- ACTION ITEM -
Every record below is to be retyped exactly.

- Stored data entries -
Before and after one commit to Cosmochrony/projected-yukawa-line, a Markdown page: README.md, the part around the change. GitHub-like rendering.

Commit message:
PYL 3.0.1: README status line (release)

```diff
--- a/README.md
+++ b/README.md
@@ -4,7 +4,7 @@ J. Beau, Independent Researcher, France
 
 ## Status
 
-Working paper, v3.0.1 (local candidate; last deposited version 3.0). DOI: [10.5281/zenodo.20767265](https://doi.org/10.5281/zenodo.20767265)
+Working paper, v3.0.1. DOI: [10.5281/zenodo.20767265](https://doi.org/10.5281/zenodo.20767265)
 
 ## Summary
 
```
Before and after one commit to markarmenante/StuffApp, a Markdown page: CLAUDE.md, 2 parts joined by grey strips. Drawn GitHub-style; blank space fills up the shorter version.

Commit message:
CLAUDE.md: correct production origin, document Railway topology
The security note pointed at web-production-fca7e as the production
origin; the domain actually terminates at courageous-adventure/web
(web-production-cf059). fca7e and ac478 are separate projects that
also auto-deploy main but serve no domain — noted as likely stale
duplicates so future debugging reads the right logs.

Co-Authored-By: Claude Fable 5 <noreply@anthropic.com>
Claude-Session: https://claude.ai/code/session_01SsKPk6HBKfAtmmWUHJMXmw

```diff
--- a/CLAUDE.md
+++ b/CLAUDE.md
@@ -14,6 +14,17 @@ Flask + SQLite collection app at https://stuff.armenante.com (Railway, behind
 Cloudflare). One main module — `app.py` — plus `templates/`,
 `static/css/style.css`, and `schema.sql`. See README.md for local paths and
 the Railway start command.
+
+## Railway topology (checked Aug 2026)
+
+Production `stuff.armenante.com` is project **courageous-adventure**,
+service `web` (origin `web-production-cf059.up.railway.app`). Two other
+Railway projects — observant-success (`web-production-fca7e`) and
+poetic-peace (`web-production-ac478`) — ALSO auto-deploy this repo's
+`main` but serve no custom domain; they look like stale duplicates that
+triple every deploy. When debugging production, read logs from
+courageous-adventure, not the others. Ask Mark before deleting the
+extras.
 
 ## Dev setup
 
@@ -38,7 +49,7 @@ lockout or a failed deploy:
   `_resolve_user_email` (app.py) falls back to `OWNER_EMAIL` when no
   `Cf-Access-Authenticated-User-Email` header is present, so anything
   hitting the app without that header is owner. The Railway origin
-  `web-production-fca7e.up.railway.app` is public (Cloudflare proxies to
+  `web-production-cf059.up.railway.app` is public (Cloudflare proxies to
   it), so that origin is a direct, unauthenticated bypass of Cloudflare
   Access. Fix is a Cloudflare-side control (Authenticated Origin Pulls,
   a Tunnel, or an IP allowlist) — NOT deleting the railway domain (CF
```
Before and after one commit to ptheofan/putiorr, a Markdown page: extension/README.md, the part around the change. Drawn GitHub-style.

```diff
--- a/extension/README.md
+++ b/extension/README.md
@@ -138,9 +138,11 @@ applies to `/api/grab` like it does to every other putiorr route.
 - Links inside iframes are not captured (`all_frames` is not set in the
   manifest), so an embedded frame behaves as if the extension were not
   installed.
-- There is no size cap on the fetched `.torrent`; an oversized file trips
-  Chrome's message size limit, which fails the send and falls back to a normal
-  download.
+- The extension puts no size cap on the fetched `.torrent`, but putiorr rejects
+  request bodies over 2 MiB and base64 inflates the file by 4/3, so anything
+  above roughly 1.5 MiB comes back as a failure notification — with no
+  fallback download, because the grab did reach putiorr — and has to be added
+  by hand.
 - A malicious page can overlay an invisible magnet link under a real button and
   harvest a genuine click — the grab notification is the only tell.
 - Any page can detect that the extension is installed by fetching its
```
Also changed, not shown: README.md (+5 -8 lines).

- TASK ANSWER -
Before and after one commit to Cosmochrony/projected-yukawa-line, a Markdown page: README.md, the part around the change. GitHub-like rendering.

Commit message:
PYL 3.0.1: README status line (release)

```diff
--- a/README.md
+++ b/README.md
@@ -4,7 +4,7 @@ J. Beau, Independent Researcher, France
 
 ## Status
 
-Working paper, v3.0.1 (local candidate; last deposited version 3.0). DOI: [10.5281/zenodo.20767265](https://doi.org/10.5281/zenodo.20767265)
+Working paper, v3.0.1. DOI: [10.5281/zenodo.20767265](https://doi.org/10.5281/zenodo.20767265)
 
 ## Summary
 
```
Before and after one commit to markarmenante/StuffApp, a Markdown page: CLAUDE.md, 2 parts joined by grey strips. Drawn GitHub-style; blank space fills up the shorter version.

Commit message:
CLAUDE.md: correct production origin, document Railway topology
The security note pointed at web-production-fca7e as the production
origin; the domain actually terminates at courageous-adventure/web
(web-production-cf059). fca7e and ac478 are separate projects that
also auto-deploy main but serve no domain — noted as likely stale
duplicates so future debugging reads the right logs.

Co-Authored-By: Claude Fable 5 <noreply@anthropic.com>
Claude-Session: https://claude.ai/code/session_01SsKPk6HBKfAtmmWUHJMXmw

```diff
--- a/CLAUDE.md
+++ b/CLAUDE.md
@@ -14,6 +14,17 @@ Flask + SQLite collection app at https://stuff.armenante.com (Railway, behind
 Cloudflare). One main module — `app.py` — plus `templates/`,
 `static/css/style.css`, and `schema.sql`. See README.md for local paths and
 the Railway start command.
+
+## Railway topology (checked Aug 2026)
+
+Production `stuff.armenante.com` is project **courageous-adventure**,
+service `web` (origin `web-production-cf059.up.railway.app`). Two other
+Railway projects — observant-success (`web-production-fca7e`) and
+poetic-peace (`web-production-ac478`) — ALSO auto-deploy this repo's
+`main` but serve no custom domain; they look like stale duplicates that
+triple every deploy. When debugging production, read logs from
+courageous-adventure, not the others. Ask Mark before deleting the
+extras.
 
 ## Dev setup
 
@@ -38,7 +49,7 @@ lockout or a failed deploy:
   `_resolve_user_email` (app.py) falls back to `OWNER_EMAIL` when no
   `Cf-Access-Authenticated-User-Email` header is present, so anything
   hitting the app without that header is owner. The Railway origin
-  `web-production-fca7e.up.railway.app` is public (Cloudflare proxies to
+  `web-production-cf059.up.railway.app` is public (Cloudflare proxies to
   it), so that origin is a direct, unauthenticated bypass of Cloudflare
   Access. Fix is a Cloudflare-side control (Authenticated Origin Pulls,
   a Tunnel, or an IP allowlist) — NOT deleting the railway domain (CF
```
Before and after one commit to ptheofan/putiorr, a Markdown page: extension/README.md, the part around the change. Drawn GitHub-style.

```diff
--- a/extension/README.md
+++ b/extension/README.md
@@ -138,9 +138,11 @@ applies to `/api/grab` like it does to every other putiorr route.
 - Links inside iframes are not captured (`all_frames` is not set in the
   manifest), so an embedded frame behaves as if the extension were not
   installed.
-- There is no size cap on the fetched `.torrent`; an oversized file trips
-  Chrome's message size limit, which fails the send and falls back to a normal
-  download.
+- The extension puts no size cap on the fetched `.torrent`, but putiorr rejects
+  request bodies over 2 MiB and base64 inflates the file by 4/3, so anything
+  above roughly 1.5 MiB comes back as a failure notification — with no
+  fallback download, because the grab did reach putiorr — and has to be added
+  by hand.
 - A malicious page can overlay an invisible magnet link under a real button and
   harvest a genuine click — the grab notification is the only tell.
 - Any page can detect that the extension is installed by fetching its
```
Also changed, not shown: README.md (+5 -8 lines).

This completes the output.